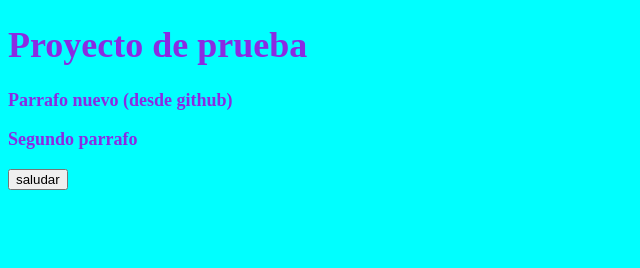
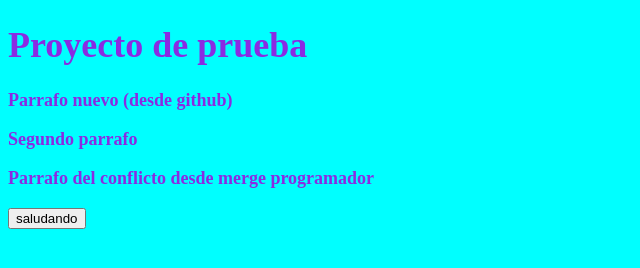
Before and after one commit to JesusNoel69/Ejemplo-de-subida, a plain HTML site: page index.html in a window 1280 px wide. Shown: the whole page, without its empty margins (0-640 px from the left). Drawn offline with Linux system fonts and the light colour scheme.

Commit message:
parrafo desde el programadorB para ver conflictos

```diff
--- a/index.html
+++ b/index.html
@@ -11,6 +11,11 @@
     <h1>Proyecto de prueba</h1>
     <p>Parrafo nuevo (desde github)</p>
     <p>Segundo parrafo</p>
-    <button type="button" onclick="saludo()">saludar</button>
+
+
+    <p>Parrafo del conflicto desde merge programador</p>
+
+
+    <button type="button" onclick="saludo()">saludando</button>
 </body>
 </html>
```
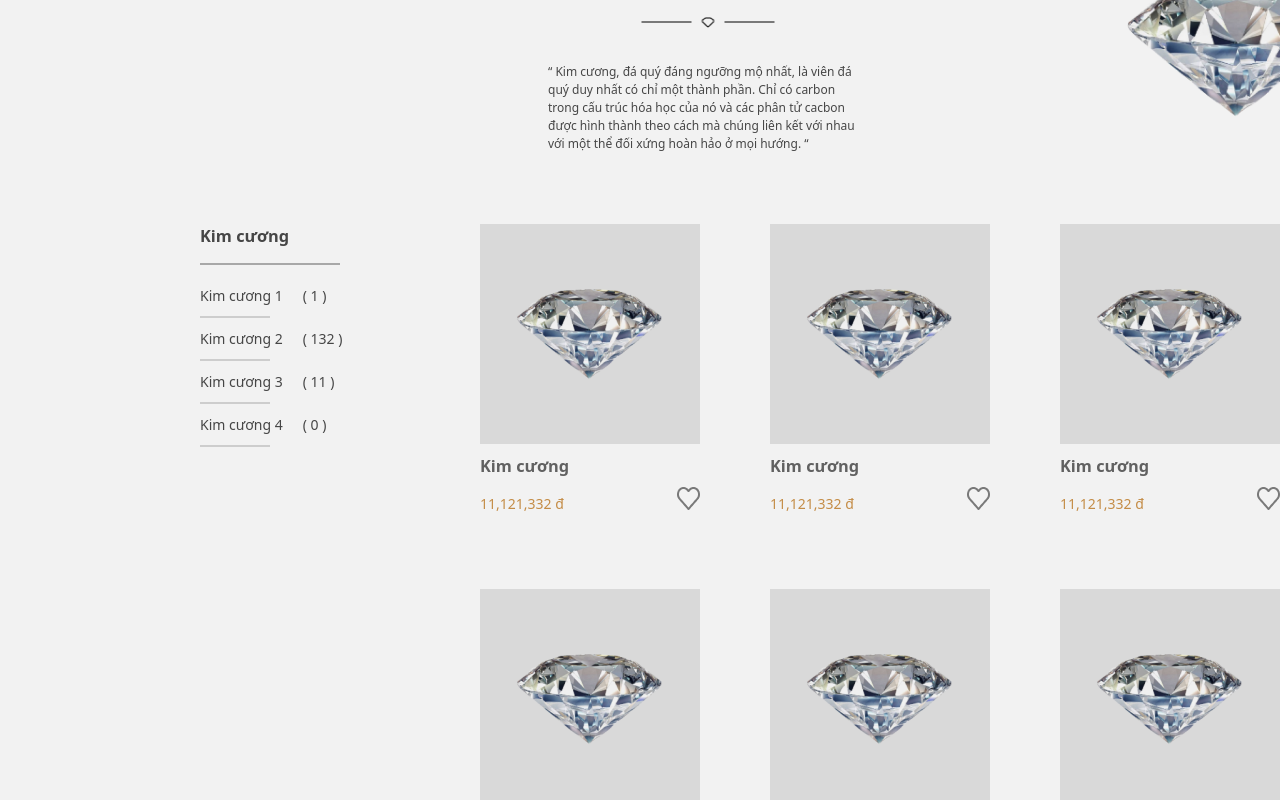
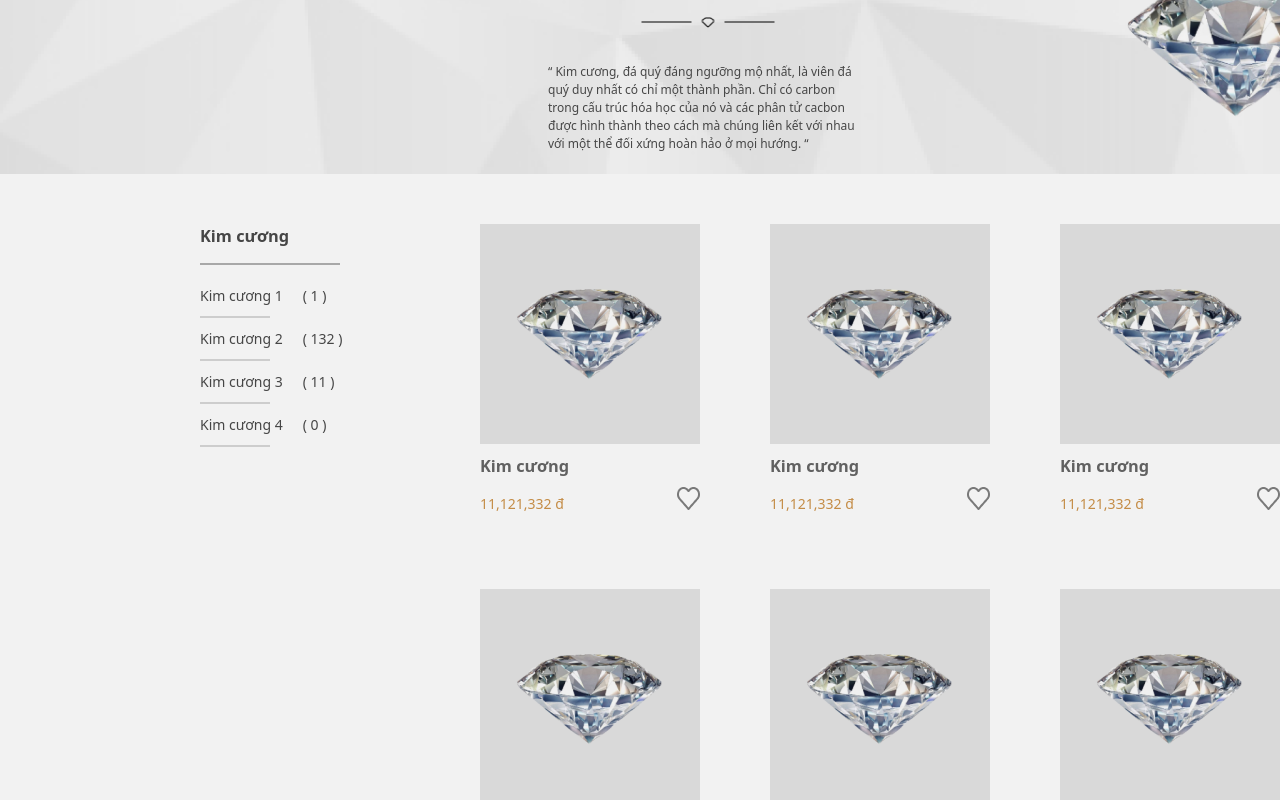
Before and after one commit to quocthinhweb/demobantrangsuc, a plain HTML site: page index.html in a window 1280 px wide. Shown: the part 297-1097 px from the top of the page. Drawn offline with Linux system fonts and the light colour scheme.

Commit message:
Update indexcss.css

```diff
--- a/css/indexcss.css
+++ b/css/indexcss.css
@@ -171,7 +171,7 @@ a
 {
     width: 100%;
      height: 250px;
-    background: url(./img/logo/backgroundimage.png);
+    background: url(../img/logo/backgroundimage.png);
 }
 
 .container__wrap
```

▶ **Work instruction**
Without the pictures, repeat all the records word for word.

▶ **Solution**
Before and after one commit to JesusNoel69/Ejemplo-de-subida, a plain HTML site: page index.html in a window 1280 px wide. Shown: the whole page, without its empty margins (0-640 px from the left). Drawn offline with Linux system fonts and the light colour scheme.

Commit message:
parrafo desde el programadorB para ver conflictos

```diff
--- a/index.html
+++ b/index.html
@@ -11,6 +11,11 @@
     <h1>Proyecto de prueba</h1>
     <p>Parrafo nuevo (desde github)</p>
     <p>Segundo parrafo</p>
-    <button type="button" onclick="saludo()">saludar</button>
+
+
+    <p>Parrafo del conflicto desde merge programador</p>
+
+
+    <button type="button" onclick="saludo()">saludando</button>
 </body>
 </html>
```
Before and after one commit to quocthinhweb/demobantrangsuc, a plain HTML site: page index.html in a window 1280 px wide. Shown: the part 297-1097 px from the top of the page. Drawn offline with Linux system fonts and the light colour scheme.

Commit message:
Update indexcss.css

```diff
--- a/css/indexcss.css
+++ b/css/indexcss.css
@@ -171,7 +171,7 @@ a
 {
     width: 100%;
      height: 250px;
-    background: url(./img/logo/backgroundimage.png);
+    background: url(../img/logo/backgroundimage.png);
 }
 
 .container__wrap
```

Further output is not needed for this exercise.